— AIM OF THE TASK —
From the listing below, tally the lines that include "auto". Return only the total.
/---
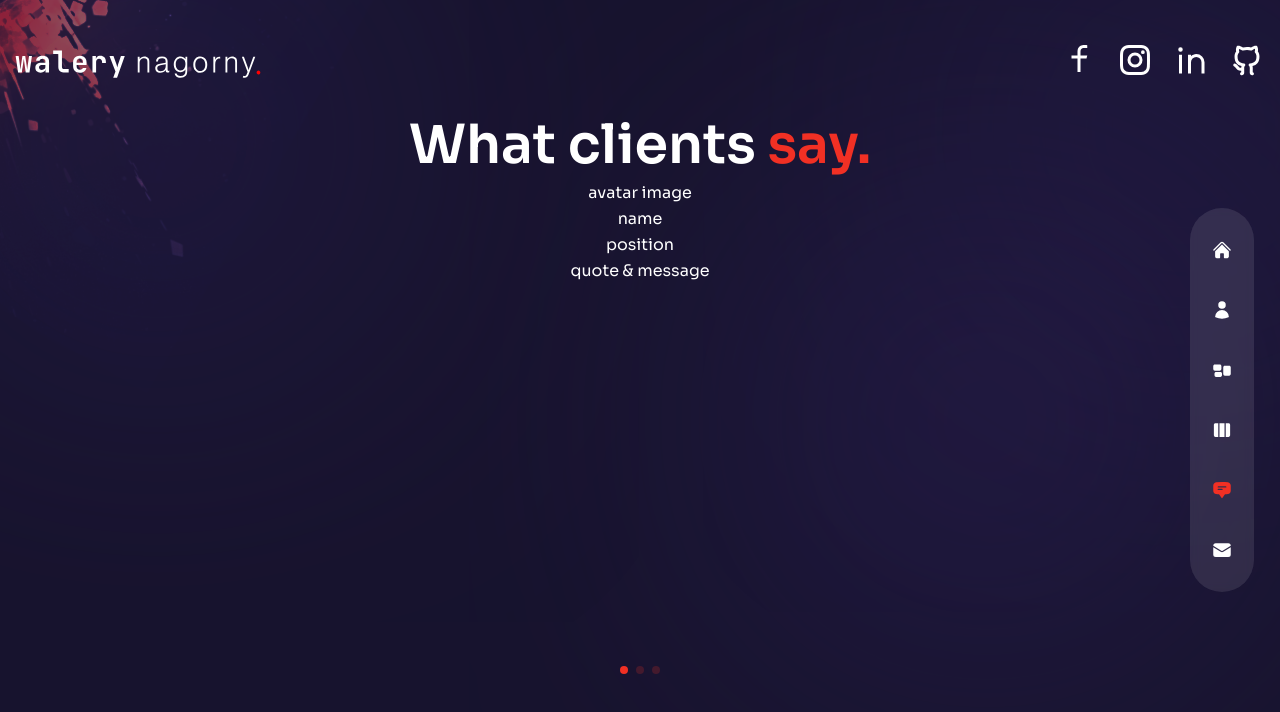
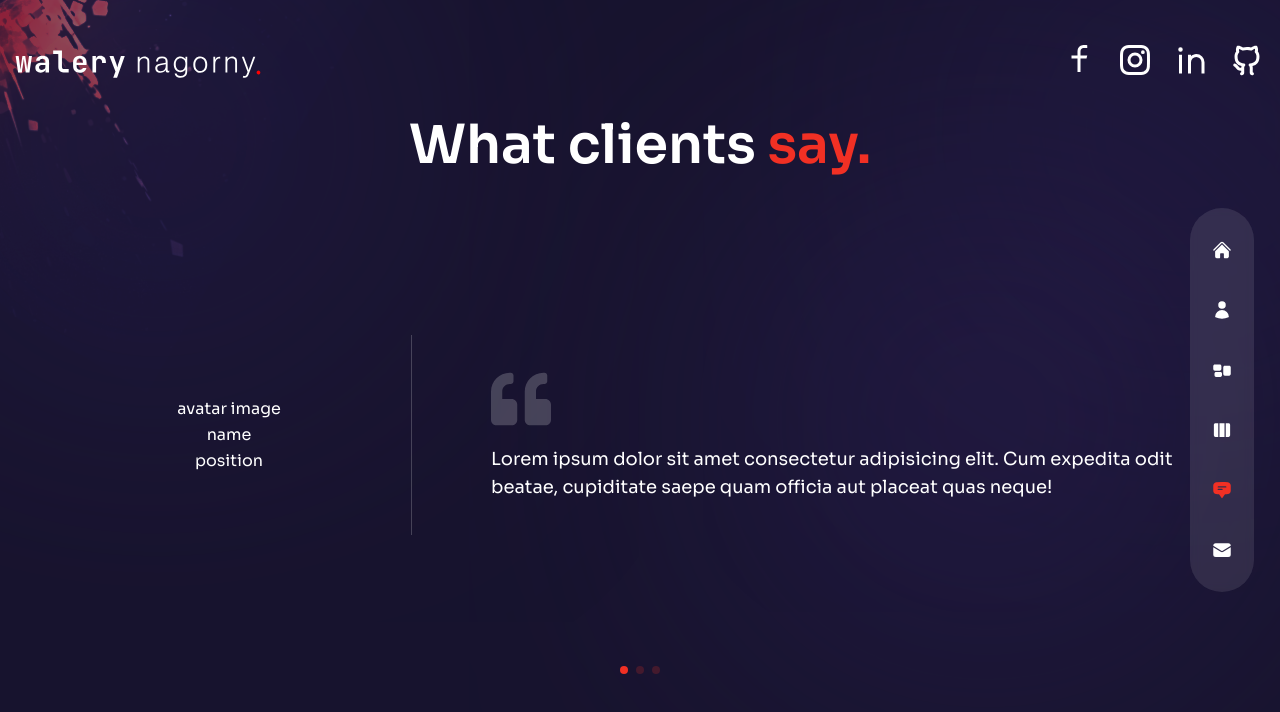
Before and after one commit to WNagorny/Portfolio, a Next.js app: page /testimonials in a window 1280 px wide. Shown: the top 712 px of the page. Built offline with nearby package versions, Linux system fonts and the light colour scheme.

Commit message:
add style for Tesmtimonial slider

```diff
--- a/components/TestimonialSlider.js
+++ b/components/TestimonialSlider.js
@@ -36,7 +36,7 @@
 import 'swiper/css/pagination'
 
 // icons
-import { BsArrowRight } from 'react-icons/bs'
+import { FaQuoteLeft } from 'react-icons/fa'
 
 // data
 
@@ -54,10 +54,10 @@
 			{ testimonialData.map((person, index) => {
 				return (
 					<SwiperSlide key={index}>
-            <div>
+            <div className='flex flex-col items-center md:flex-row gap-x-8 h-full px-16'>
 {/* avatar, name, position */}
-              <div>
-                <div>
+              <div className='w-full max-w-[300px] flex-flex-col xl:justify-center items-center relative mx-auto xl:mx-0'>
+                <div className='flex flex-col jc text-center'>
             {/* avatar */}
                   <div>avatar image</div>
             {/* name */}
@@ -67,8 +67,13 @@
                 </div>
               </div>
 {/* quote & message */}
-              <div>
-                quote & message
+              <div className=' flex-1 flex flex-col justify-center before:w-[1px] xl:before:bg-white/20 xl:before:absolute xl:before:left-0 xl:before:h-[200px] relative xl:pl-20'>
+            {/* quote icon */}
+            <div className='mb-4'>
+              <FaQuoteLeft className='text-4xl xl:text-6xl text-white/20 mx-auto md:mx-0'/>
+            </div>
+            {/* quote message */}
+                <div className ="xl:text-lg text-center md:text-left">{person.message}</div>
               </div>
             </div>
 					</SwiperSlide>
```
\---
— SOLUTION TO THIS PROBLEM —
2